J. Peter Pham, director of the Atlantic Council’s Africa Center, was a featured speaker at a Global Town Hall on “Countering the Narratives of Violent Extremism” organized by the Qatar International Academy for Security Studies (QIASS) in conjunction with the release of the results of its yearlong worldwide investigation into countering violent extremism (CVE).
The event was held simultaneously in New York, Belfast, Dakar, and Singapore, and brought together political leaders, counterterrorism officials, and other experts from around the world to discuss the report and have a frank conversation about CVE tactics in the face of an evolving global threat picture.
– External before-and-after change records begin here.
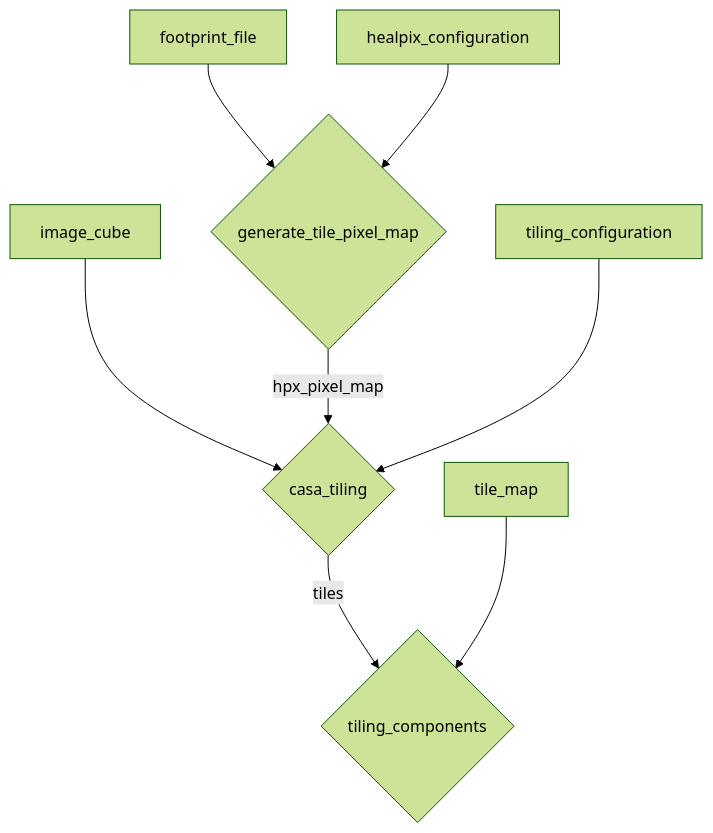
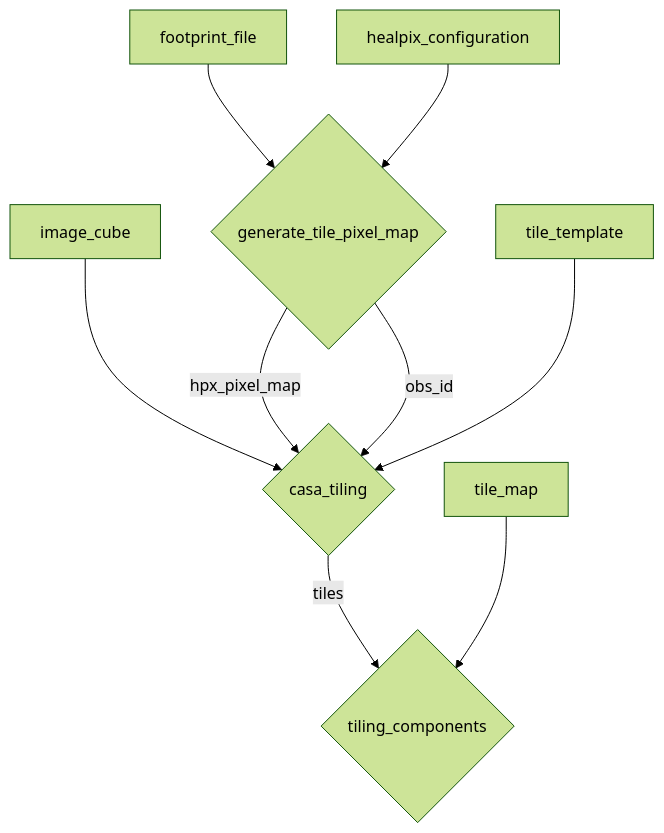
The diagram in hpx_tiles/README.md (AusSRC/pipeline_components), drawn with Mermaid (forest theme) before and after one commit. The commit also changed other lines of this file and 5 other files, not shown here.

Commit message:
generate tile pixel map update

````diff
--- a/hpx_tiles/README.md
+++ b/hpx_tiles/README.md
@@ -7,10 +7,11 @@
 ```mermaid
     graph TD;
     footprint_file-->A{generate_tile_pixel_map};
     healpix_configuration-->A{generate_tile_pixel_map};
     image_cube-->B{casa_tiling};
     A{generate_tile_pixel_map}-- hpx_pixel_map -->B{casa_tiling};
-    tiling_configuration-->B{casa_tiling};
+    A{generate_tile_pixel_map}-- obs_id -->B{casa_tiling};
+    tile_template-->B{casa_tiling};
     B{casa_tiling}-- tiles -->C{tiling_components};
     tile_map-->C{tiling_components}
 ```
````
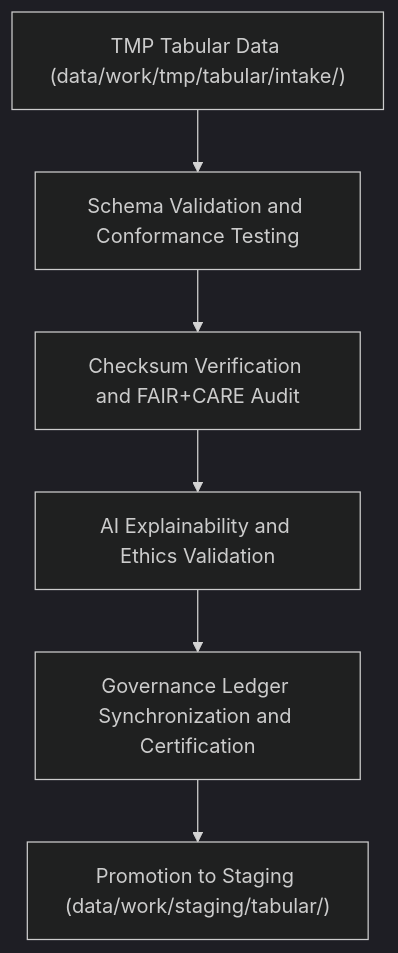
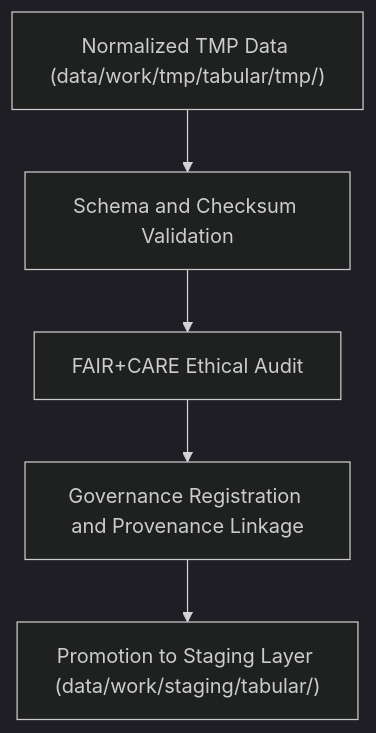
The diagram in data/work/tmp/tabular/validation/README.md (bartytime4life/Kansas-Frontier-Matrix), drawn with Mermaid (dark theme) before and after one commit. The commit also changed other lines of this file, not shown here.

````diff
--- a/data/work/tmp/tabular/validation/README.md
+++ b/data/work/tmp/tabular/validation/README.md
@@ -69,8 +65,7 @@
 ```mermaid
 flowchart TD
-    A["TMP Tabular Data (data/work/tmp/tabular/intake/)"] --> B["Schema Validation and Conformance Testing"]
-    B --> C["Checksum Verification and FAIR+CARE Audit"]
-    C --> D["AI Explainability and Ethics Validation"]
-    D --> E["Governance Ledger Synchronization and Certification"]
-    E --> F["Promotion to Staging (data/work/staging/tabular/)"]
+    A["Normalized TMP Data (data/work/tmp/tabular/tmp/)"] --> B["Schema and Checksum Validation"]
+    B --> C["FAIR+CARE Ethical Audit"]
+    C --> D["Governance Registration and Provenance Linkage"]
+    D --> E["Promotion to Staging Layer (data/work/staging/tabular/)"]
 ```
````
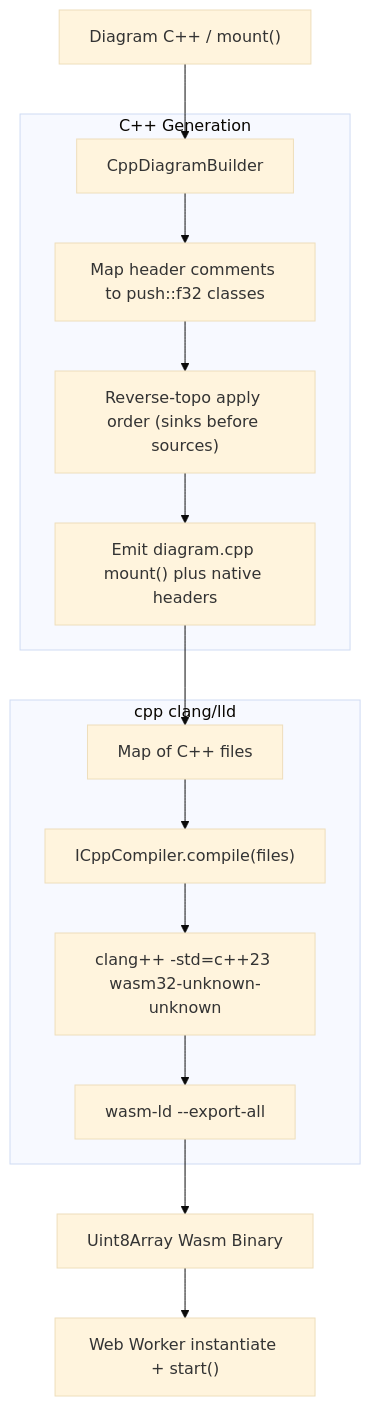
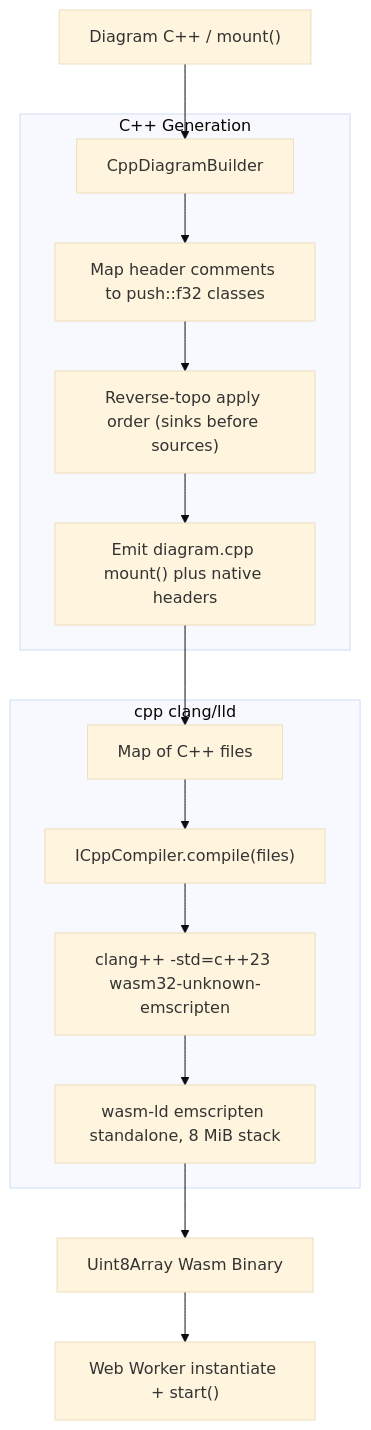
Before and after one commit to dzmauchy/bld: the second of 5 diagrams in README.md, drawn with Mermaid (base theme). The commit also changed other lines of this file and 11 other files, not shown here.

First line of the commit message:
Compile browser diagrams for wasm32-unknown-emscripten

````diff
--- a/README.md
+++ b/README.md
@@ -168,21 +168,21 @@
 ```mermaid
 flowchart TD
     A["Diagram C++ / mount()"] --> B["CppDiagramBuilder"]
     
     subgraph Emit["C++ Generation"]
         B --> B1["Map header comments to push::f32 classes"]
         B1 --> B2["Reverse-topo apply order (sinks before sources)"]
         B2 --> B3["Emit diagram.cpp mount() plus native headers"]
     end
     
     B3 --> C["Map of C++ files"]
     
     subgraph ClangLld["cpp clang/lld"]
         C --> D["ICppCompiler.compile(files)"]
-        D --> E["clang++ -std=c++23 wasm32-unknown-unknown"]
-        E --> F["wasm-ld --export-all"]
+        D --> E["clang++ -std=c++23 wasm32-unknown-emscripten"]
+        E --> F["wasm-ld emscripten standalone, 8 MiB stack"]
     end
     
     F --> G["Uint8Array Wasm Binary"]
     G --> H["Web Worker instantiate + start()"]
 ```
````
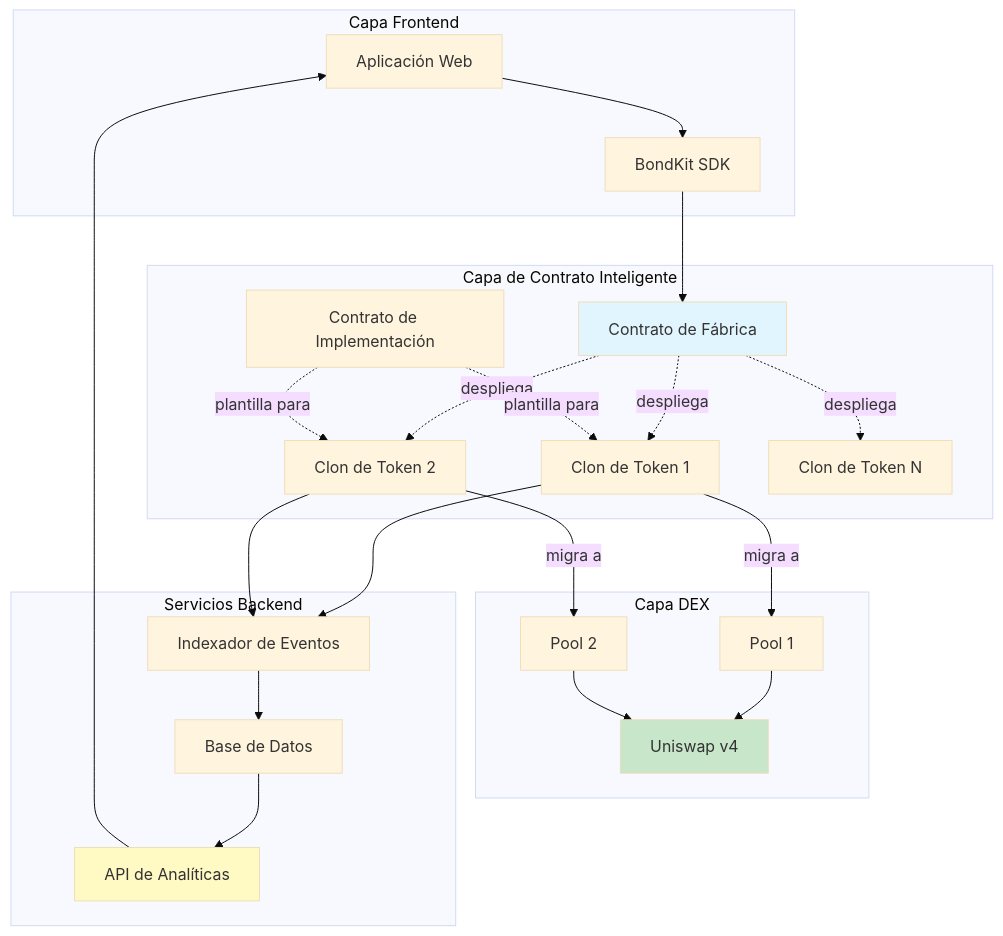
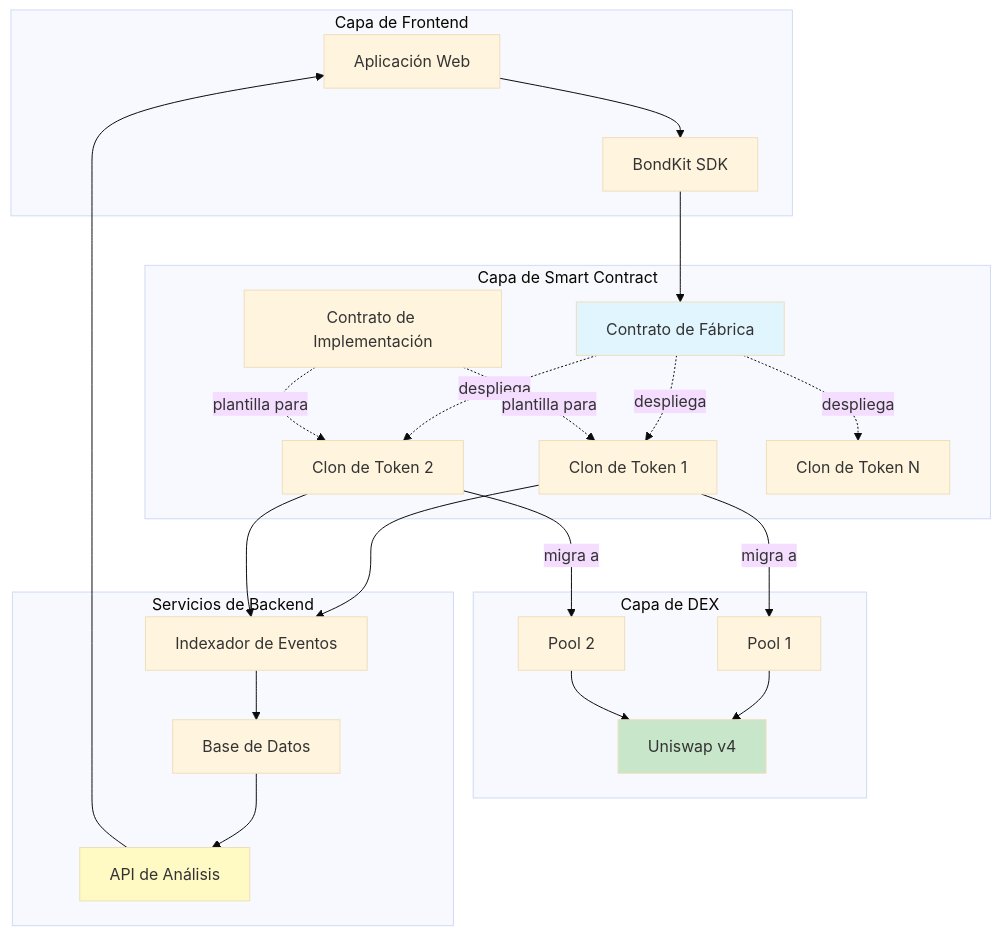
Before and after one commit to b3-fun/b3: the diagram in docs/es/bondkit/how-it-works.mdx, drawn with Mermaid (base theme). The commit also changed other lines of this file and 113 other files, not shown here.

````diff
--- a/docs/es/bondkit/how-it-works.mdx
+++ b/docs/es/bondkit/how-it-works.mdx
@@ -11,50 +11,50 @@
 ```mermaid
 graph TB
-    subgraph "Capa Frontend"
+    subgraph "Capa de Frontend"
         UI["Aplicación Web"]
         SDK["BondKit SDK"]
     end
     
-    subgraph "Capa de Contrato Inteligente"
+    subgraph "Capa de Smart Contract"
         Factory["Contrato de Fábrica"]
         Impl["Contrato de Implementación"]
         Token1["Clon de Token 1"]
         Token2["Clon de Token 2"]
         TokenN["Clon de Token N"]
     end
     
-    subgraph "Capa DEX"
+    subgraph "Capa de DEX"
         V4["Uniswap v4"]
         Pool1["Pool 1"]
         Pool2["Pool 2"]
     end
     
-    subgraph "Servicios Backend"
-        API["API de Analíticas"]
+    subgraph "Servicios de Backend"
+        API["API de Análisis"]
         DB["Base de Datos"]
         Indexer["Indexador de Eventos"]
     end
     
     UI --> SDK
     SDK --> Factory
     Factory -.->|despliega| Token1
     Factory -.->|despliega| Token2
     Factory -.->|despliega| TokenN
     Token1 -->|migra a| Pool1
     Token2 -->|migra a| Pool2
     Pool1 --> V4
     Pool2 --> V4
     
     Token1 --> Indexer
     Token2 --> Indexer
     Indexer --> DB
     DB --> API
     API --> UI
     
     Impl -.->|plantilla para| Token1
     Impl -.->|plantilla para| Token2
     
     style Factory fill:#e1f5fe
     style V4 fill:#c8e6c9
     style API fill:#fff9c4
 ```
````
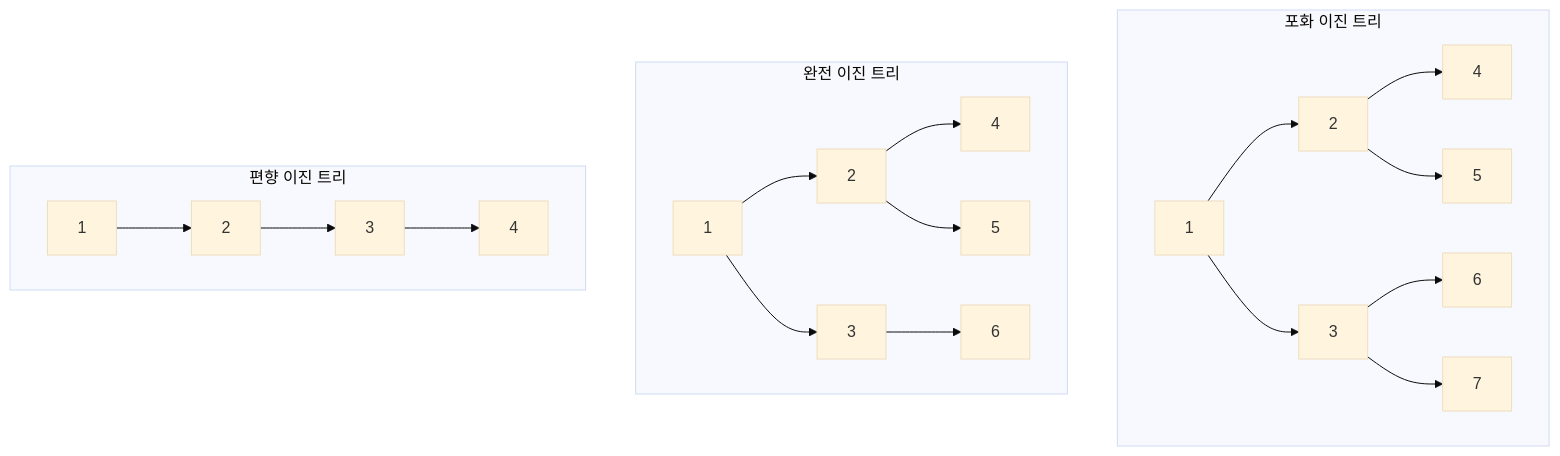
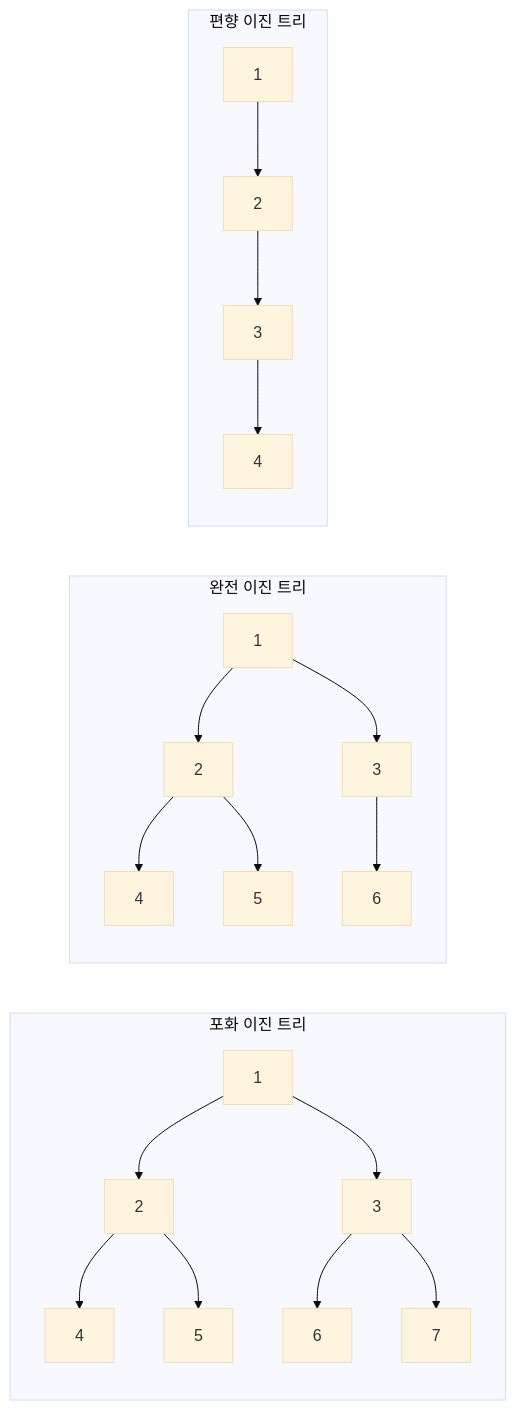
Before and after one commit to nugurejeil/weniVooks: the second of 4 diagrams in _md/essentials-codingtest/chapter03/03-4.md, drawn with Mermaid (base theme). The commit also changed other lines of this file and 2 other files, not shown here.

````diff
--- a/_md/essentials-codingtest/chapter03/03-4.md
+++ b/_md/essentials-codingtest/chapter03/03-4.md
@@ -63,25 +55,28 @@
 ```mermaid
-graph TD
+graph LR
     subgraph "포화 이진 트리"
-    A1[1] --> A2[2]
-    A1 --> A3[3]
-    A2 --> A4[4]
-    A2 --> A5[5]
-    A3 --> A6[6]
-    A3 --> A7[7]
+        direction TB
+        A1["1"] --> A2["2"]
+        A1 --> A3["3"]
+        A2 --> A4["4"]
+        A2 --> A5["5"]
+        A3 --> A6["6"]
+        A3 --> A7["7"]
     end
 
     subgraph "완전 이진 트리"
-    B1[1] --> B2[2]
-    B1 --> B3[3]
-    B2 --> B4[4]
-    B2 --> B5[5]
-    B3 --> B6[6]
+        direction TB
+        B1["1"] --> B2["2"]
+        B1 --> B3["3"]
+        B2 --> B4["4"]
+        B2 --> B5["5"]
+        B3 --> B6["6"]
     end
 
     subgraph "편향 이진 트리"
-    C1[1] --> C2[2]
-    C2 --> C3[3]
-    C3 --> C4[4]
+        direction TB
+        C1["1"] --> C2["2"]
+        C2 --> C3["3"]
+        C3 --> C4["4"]
     end
 ```
````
The event opened with addresses by US Secretary of Homeland Security Janet Napolitano, Singaporean Deputy Prime Minister and Coordinating Minister for National Security Teo Chee Hean, First Minister of Northern Ireland Peter Robinson, Senegalese President Macky Sall, and the study’s leader, QIASS Executive Director Ali Soufan, a former FBI agent who investigated and supervised a series of high profile terrorism cases, from the bombing of the U.S.S. Cole to the aftermath of 9/11.
Following the addresses, there was a global discussion moderated by Pulitzer Prize-winning author and journalist Lawrence Wright, during which Pham, the featured panelist speaking from Dakar, Senegal, joined John Cohen, deputy counterterrorism coordinator at the US Department of Homeland Security, and Karen Greenberg, director of the Center on National Security at Fordham Law School, who spoke from New York; Stephen White, former head of mission for the European Union’s Rule of Law Mission for Iraq, and Matt Baggott, chief constable of the Police Service of Northern Ireland, who spoke from Belfast; and Susan Sim, former deputy chief of mission of Singapore in Washington, and Ustaz Mohamed bin Ali, secretary and counselor of the Religious Rehabilitation Group, who spoke from Singapore.
Following the global discussion, Pham moderated a plenary panel discussion for participants in the Dakar meeting on “The Role of Economic Development in Providing an Alternative Path to Extremism,” featuring Ambassador Amadou Tidiane Wone, former minister of in the government of Senegal; Malik Dechambenoit, CEO of Gumbi, Dechambenoit, & Associates, a Johannesburg, South Africa-based business consultancy, and a former senior political advisor on Africa in the United Nations Department of Peacekeeping Operation; and Brian Mathis, founding partner of Pine Street Alternative Asset Management. Jim Messina, former White House deputy chief of staff, also addressed the Dakar conference.
Africa Center Senior Fellow Rudolph Atallah was one of the twelve experts who participated in the preparation of the QIASS study.
QIASS is a Doha-based professional institute serving to raise security standards, knowledge, and cooperation within the Gulf region and across the world.